Obama has made a coherent and politically courageous case for ordering more troops to Afghanistan. He explained Tuesday night it is critical to America's security to reverse the Taliban's gains and prevent them from toppling the shaky Afghan government and recreating a haven for al-Qaida terrorists. He reminded Americans that this is the region where plans were hatched for the 9/11 attacks, and he warned that another terrorist plot was recently stopped. Pulling out now would be conceding to al-Qaida, and maintaining the existing troop strength would allow the terrorists to keep gradually gaining ground. That puts the limited surge into sobering perspective and reflects the likely consequences if it fails.

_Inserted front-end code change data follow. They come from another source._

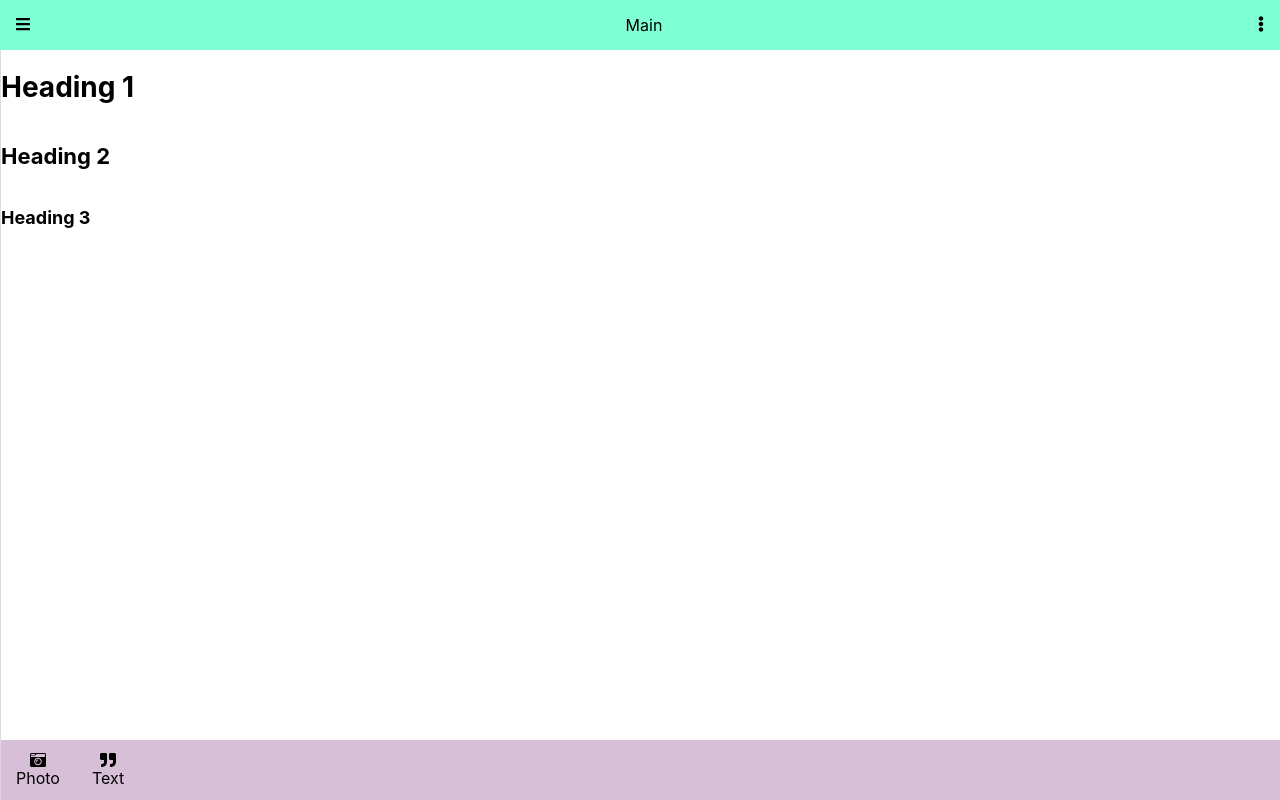
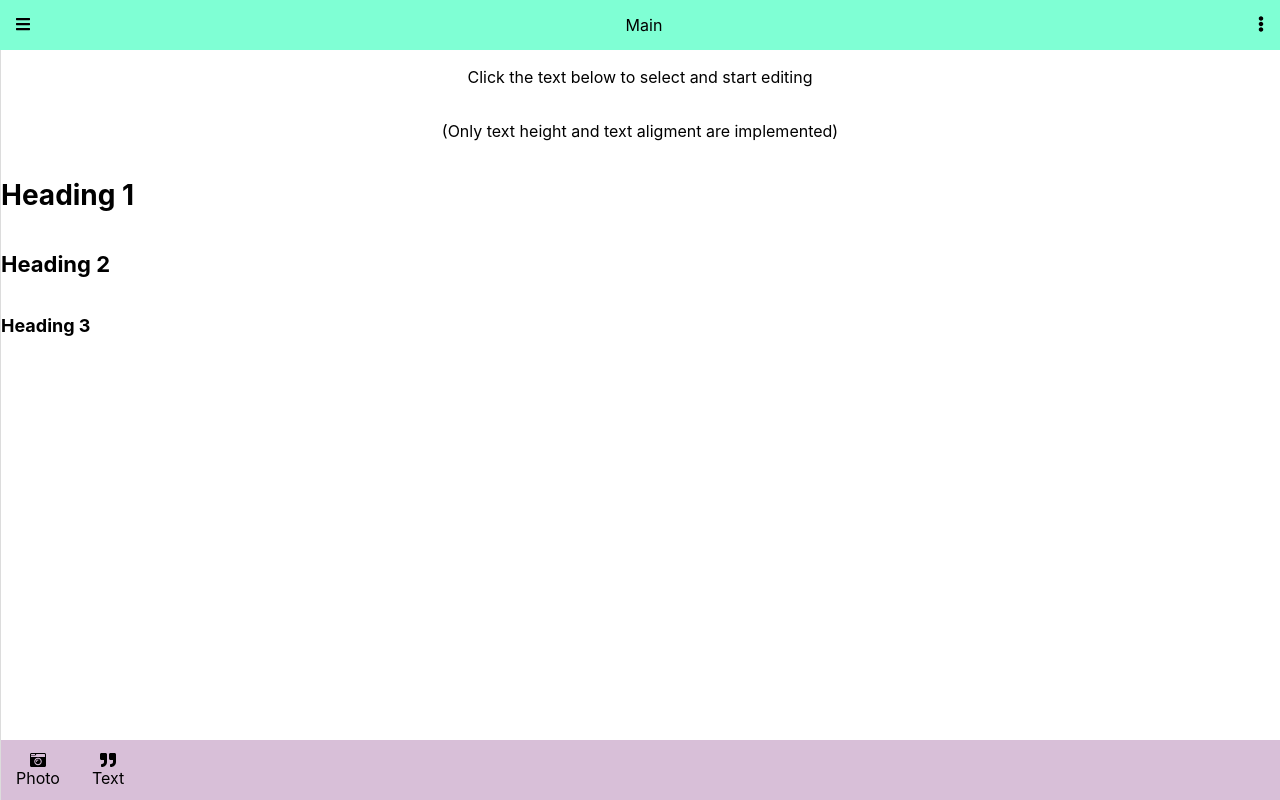
Before and after one commit to thdk/hierarchical-app-toolbar, a React (Create React App) app: page /editor in a window 1280 px wide. Built offline with nearby package versions, Linux system fonts and the light colour scheme.

Commit message:
Add editor instructions

```diff
--- a/src/components/editor/editor.tsx
+++ b/src/components/editor/editor.tsx
@@ -28,6 +28,8 @@ export const Editor = () => {
         <div
             className="editor"
         >
+            <p>Click the text below to select and start editing</p>
+            <p>(Only text height and text aligment are implemented)</p>
             {state.data.map(i => {
                 return (
                     <Text
```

The criticism about simultaneously announcing a surge in troops and a time line for beginning a withdrawal is understandable. It is unconventional to announce such a schedule for the winding down of wars. But in this case, Obama is acknowledging the obvious. The United States already has been fighting in Afghanistan for eight years at considerable human and financial cost. The country has neither the financial resources nor the stomach for an open-ended commitment with an unending loss of lives. The deadline reassures Americans suffering from the effects of the economic recession that their struggles are not forgotten, and it signals to the Afghans that it ultimately is up to them to determine the long-term fate of their country.
There are still significant gaps to be filled in as the administration sells its strategy to Congress and the public. U.S. expectations of the Karzai government have to be spelled out. The president remained a bit fuzzy on his approach to Pakistan, with its shaky government, nuclear warheads and unwillingness to aggressively root out terrorists. And while Obama candidly acknowledged the Afghanistan surge is expected to cost $30 billion and vowed to address the cost, he offered no specifics. Borrowing more money and adding to the national debt is not the answer.
Despite these questions, Obama makes a strategic case that avoids political expediency. Some of the strongest criticism is coming from his disappointed supporters who want to immediately reduce the number of troops in Afghanistan, not increase them. Yet the president's approach reflects some of his best qualities. He methodically reviewed the situation and relied on input from military experts such as Defense Secretary Robert Gates, a hold-over from the Bush administration who supports the plan. He shifted the focus from Iraq to Afghanistan, and he defied convention by setting a timetable for withdrawal.
Afghanistan is now Obama's war. With no good options, he created a defensible hybrid that will help determine his political future and the security of the nation.